Tom obeyed, and in a few moments returned.
“Take off your boots,” said Mr. Legree.
Tom did so.
“There,” said the former, throwing him a pair of coarse, stout shoes, such as were common among the slaves, “put these on.”
In Tom’s hurried exchange, he had not forgotten to transfer his cherished Bible to his pocket. It was well he did so; for Mr. Legree, having refitted Tom’s handcuffs, proceeded deliberately to investigate the contents of his pockets. He drew out a silk handkerchief, and put it into his own pocket. Several little trifles, which Tom had treasured, chiefly because they had amused Eva, he looked upon with a contemptuous grunt, and tossed them over his shoulder into the river.
Tom’s Methodist hymn-book, which, in his hurry, he had forgotten, he now held up and turned over.
Humph! pious, to be sure. So, what’s yer name,—you belong to the church, eh?”
“Yes, Mas’r,” said Tom, firmly.
“Well, I’ll soon have that out of you. I have none o’ yer bawling, praying, singing niggers on my place; so remember. Now, mind yourself,” he said, with a stamp and a fierce glance of his gray eye, directed at Tom, “I’m your church now! You understand,—you’ve got to be as I say.”
Something within the silent black man answered No! and, as if repeated by an invisible voice, came the words of an old prophetic scroll, as Eva had often read them to him,—“Fear not! for I have redeemed thee. I have called thee by name. Thou art MINE!”

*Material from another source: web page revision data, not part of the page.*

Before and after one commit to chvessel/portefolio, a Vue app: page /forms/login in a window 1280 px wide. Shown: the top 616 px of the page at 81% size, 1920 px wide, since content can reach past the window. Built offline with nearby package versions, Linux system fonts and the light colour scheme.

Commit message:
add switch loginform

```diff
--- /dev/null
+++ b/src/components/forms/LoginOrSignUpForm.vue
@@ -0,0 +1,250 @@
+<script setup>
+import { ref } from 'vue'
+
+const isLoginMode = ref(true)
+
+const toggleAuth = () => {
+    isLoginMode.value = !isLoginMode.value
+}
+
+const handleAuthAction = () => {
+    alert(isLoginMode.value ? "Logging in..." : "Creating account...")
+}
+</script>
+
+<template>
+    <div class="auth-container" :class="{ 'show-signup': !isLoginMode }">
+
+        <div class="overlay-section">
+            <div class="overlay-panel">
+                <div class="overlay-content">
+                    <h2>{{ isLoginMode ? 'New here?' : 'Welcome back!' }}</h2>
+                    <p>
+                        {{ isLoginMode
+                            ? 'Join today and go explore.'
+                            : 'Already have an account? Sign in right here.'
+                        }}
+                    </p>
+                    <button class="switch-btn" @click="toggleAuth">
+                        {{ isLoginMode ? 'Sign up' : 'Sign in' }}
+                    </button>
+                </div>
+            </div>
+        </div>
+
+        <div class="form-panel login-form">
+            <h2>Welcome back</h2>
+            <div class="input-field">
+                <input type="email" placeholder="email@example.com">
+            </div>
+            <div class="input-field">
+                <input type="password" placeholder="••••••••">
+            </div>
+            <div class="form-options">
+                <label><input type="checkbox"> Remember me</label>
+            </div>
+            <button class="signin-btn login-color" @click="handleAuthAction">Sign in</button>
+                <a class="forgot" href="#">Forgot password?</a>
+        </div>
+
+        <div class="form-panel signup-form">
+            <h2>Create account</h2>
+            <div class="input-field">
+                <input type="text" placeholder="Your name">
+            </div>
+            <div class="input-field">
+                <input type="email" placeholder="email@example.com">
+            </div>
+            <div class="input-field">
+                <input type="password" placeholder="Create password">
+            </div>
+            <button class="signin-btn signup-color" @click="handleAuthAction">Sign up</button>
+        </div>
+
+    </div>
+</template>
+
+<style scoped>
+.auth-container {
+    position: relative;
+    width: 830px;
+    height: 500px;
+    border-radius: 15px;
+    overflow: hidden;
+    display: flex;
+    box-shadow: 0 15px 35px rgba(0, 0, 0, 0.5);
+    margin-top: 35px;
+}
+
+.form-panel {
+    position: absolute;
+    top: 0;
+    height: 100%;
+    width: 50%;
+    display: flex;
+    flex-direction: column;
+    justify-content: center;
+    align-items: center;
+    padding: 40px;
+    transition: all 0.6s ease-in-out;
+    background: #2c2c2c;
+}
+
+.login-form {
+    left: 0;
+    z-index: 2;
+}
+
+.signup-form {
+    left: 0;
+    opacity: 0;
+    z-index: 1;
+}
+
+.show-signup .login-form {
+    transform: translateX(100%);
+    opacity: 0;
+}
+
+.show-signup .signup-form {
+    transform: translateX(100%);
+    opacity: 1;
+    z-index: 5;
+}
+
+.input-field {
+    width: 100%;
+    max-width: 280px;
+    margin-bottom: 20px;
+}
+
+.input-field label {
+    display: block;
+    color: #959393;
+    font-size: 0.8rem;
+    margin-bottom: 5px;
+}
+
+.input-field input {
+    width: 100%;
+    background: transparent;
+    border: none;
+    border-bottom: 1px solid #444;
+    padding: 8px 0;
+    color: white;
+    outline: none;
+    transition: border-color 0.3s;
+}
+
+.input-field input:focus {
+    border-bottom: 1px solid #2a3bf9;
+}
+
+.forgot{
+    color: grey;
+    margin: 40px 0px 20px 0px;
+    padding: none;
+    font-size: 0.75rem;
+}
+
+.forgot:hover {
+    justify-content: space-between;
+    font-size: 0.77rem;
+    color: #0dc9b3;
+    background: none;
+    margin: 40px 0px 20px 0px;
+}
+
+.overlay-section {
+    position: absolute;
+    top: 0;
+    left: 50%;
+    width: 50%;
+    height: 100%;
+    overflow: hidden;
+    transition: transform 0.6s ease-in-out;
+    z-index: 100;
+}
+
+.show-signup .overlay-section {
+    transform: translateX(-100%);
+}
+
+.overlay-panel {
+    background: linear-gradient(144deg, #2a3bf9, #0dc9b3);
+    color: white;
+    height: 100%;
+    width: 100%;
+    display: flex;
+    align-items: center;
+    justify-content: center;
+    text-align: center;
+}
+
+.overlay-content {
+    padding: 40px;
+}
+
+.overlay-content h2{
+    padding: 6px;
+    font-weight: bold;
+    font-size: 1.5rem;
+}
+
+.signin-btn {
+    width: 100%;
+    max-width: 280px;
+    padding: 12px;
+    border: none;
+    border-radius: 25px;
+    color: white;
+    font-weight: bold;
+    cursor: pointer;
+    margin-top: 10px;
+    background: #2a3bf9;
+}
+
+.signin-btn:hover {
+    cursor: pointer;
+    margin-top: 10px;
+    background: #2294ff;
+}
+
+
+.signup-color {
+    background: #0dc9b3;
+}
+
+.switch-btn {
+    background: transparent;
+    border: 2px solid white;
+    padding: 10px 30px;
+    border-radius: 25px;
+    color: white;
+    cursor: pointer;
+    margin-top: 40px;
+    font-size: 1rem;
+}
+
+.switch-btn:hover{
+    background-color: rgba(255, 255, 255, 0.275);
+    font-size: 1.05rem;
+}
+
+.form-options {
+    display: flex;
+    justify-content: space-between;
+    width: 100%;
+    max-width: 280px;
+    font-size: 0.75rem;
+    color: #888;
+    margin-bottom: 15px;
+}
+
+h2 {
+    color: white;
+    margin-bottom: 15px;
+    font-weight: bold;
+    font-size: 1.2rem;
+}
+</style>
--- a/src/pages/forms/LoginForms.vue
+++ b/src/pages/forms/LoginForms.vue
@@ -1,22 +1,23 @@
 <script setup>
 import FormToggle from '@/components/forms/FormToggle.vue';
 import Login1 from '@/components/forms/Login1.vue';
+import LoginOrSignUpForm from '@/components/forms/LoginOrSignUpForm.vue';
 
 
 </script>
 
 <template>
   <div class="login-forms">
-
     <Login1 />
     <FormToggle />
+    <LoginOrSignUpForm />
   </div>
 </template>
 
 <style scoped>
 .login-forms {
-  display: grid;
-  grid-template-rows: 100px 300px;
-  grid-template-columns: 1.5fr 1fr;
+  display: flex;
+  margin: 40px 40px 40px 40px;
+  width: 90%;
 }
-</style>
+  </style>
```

But Simon Legree heard no voice. That voice is one he never shall hear. He only glared for a moment on the downcast face of Tom, and walked off. He took Tom’s trunk, which contained a very neat and abundant wardrobe, to the forecastle, where it was soon surrounded by various hands of the boat. With much laughing, at the expense of niggers who tried to be gentlemen, the articles very readily were sold to one and another, and the empty trunk finally put up at auction. It was a good joke, they all thought, especially to see how Tom looked after his things, as they were going this way and that; and then the auction of the trunk, that was funnier than all, and occasioned abundant witticisms.
This little affair being over, Simon sauntered up again to his property.
“Now, Tom, I’ve relieved you of any extra baggage, you see. Take mighty good care of them clothes. It’ll be long enough ’fore you get more. I go in for making niggers careful; one suit has to do for one year, on my place.”
Simon next walked up to the place where Emmeline was sitting, chained to another woman.
“Well, my dear,” he said, chucking her under the chin, “keep up your spirits.”
The involuntary look of horror, fright and aversion, with which the girl regarded him, did not escape his eye. He frowned fiercely.
“None o’ your shines, gal! you’s got to keep a pleasant face, when I speak to ye,—d’ye hear? And you, you old yellow poco moonshine!” he said, giving a shove to the mulatto woman to whom Emmeline was chained, “don’t you carry that sort of face! You’s got to look chipper, I tell ye!”